■ **YOUR OBJECTIVE**: Count how many lines in the material below hold the word "Home"; the reply is that number alone.

***** INPUT MATERIAL *****

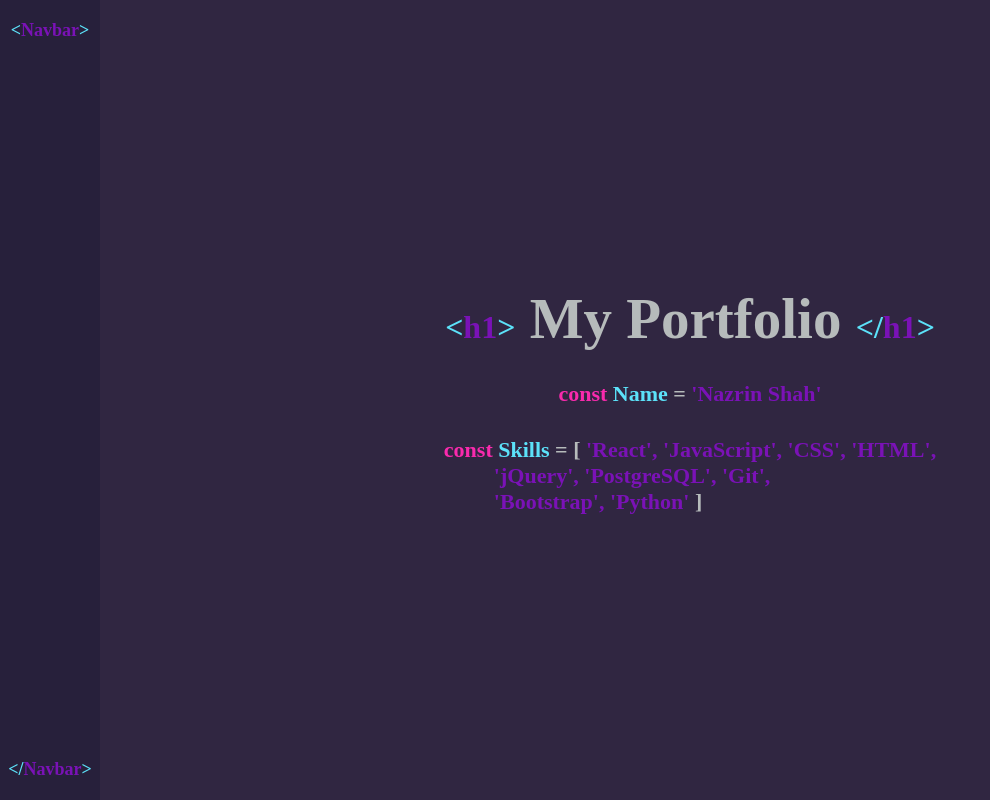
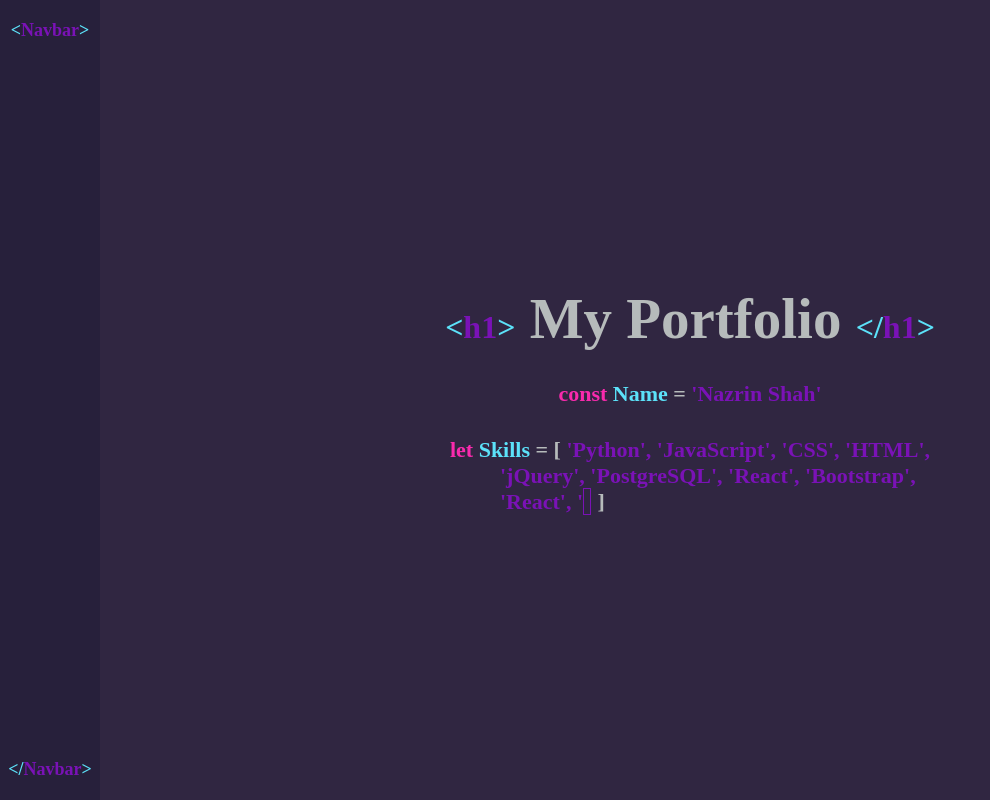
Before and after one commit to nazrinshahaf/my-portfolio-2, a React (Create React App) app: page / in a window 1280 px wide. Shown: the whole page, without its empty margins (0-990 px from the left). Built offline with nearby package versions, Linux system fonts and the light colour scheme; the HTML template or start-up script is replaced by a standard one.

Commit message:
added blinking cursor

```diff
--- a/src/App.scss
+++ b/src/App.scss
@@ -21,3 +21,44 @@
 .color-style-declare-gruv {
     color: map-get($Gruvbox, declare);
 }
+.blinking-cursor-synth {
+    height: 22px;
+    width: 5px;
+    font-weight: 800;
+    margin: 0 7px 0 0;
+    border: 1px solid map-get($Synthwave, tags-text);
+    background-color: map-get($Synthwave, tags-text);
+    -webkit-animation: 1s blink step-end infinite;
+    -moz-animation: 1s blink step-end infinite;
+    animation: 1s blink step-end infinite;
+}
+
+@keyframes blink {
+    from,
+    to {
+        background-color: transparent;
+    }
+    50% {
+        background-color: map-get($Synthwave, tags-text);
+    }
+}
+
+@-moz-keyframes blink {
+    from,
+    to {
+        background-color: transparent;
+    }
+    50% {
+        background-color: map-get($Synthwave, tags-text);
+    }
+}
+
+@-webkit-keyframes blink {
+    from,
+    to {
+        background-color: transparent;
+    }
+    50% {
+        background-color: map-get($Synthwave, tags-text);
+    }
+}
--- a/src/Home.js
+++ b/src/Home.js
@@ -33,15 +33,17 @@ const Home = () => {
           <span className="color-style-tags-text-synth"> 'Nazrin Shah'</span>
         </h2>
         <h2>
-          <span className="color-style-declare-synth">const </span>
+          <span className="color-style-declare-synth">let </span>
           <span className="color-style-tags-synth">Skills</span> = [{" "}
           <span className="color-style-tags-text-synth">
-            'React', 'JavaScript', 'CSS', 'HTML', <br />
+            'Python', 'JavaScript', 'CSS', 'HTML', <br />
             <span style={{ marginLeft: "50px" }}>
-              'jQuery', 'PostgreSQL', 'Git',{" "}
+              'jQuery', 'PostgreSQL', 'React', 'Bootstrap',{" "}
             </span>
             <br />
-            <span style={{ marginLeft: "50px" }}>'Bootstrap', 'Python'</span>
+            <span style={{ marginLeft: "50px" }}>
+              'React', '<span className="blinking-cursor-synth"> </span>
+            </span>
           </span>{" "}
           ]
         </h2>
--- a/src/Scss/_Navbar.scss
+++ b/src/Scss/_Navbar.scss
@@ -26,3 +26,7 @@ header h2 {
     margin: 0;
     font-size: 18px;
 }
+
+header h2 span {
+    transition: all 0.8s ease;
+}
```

*****
***** INPUT MATERIAL *****

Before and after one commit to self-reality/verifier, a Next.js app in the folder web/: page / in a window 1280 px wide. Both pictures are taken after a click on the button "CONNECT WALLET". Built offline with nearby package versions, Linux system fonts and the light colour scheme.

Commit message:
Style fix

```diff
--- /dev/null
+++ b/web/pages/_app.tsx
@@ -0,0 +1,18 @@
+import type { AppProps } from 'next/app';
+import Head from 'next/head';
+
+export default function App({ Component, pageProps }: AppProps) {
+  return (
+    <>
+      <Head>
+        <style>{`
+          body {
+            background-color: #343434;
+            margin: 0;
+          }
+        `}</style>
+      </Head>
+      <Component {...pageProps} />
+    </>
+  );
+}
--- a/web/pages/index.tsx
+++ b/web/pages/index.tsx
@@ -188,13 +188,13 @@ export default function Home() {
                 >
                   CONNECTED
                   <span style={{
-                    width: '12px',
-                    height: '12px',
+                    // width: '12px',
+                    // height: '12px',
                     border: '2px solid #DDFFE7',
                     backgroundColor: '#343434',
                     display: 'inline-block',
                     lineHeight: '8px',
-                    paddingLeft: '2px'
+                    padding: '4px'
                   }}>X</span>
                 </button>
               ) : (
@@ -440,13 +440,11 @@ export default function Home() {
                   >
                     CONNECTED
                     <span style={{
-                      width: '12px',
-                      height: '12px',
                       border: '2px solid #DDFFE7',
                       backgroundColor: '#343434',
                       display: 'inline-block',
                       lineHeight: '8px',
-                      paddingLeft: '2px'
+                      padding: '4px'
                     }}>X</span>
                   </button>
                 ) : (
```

*****
***** INPUT MATERIAL *****

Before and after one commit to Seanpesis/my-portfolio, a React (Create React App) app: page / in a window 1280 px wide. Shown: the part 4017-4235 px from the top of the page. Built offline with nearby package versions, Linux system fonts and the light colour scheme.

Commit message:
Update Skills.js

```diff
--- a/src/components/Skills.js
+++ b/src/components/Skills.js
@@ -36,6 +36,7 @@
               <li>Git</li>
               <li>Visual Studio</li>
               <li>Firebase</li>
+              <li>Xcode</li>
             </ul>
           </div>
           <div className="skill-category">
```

*****

■ **TASK SOLUTION**: 5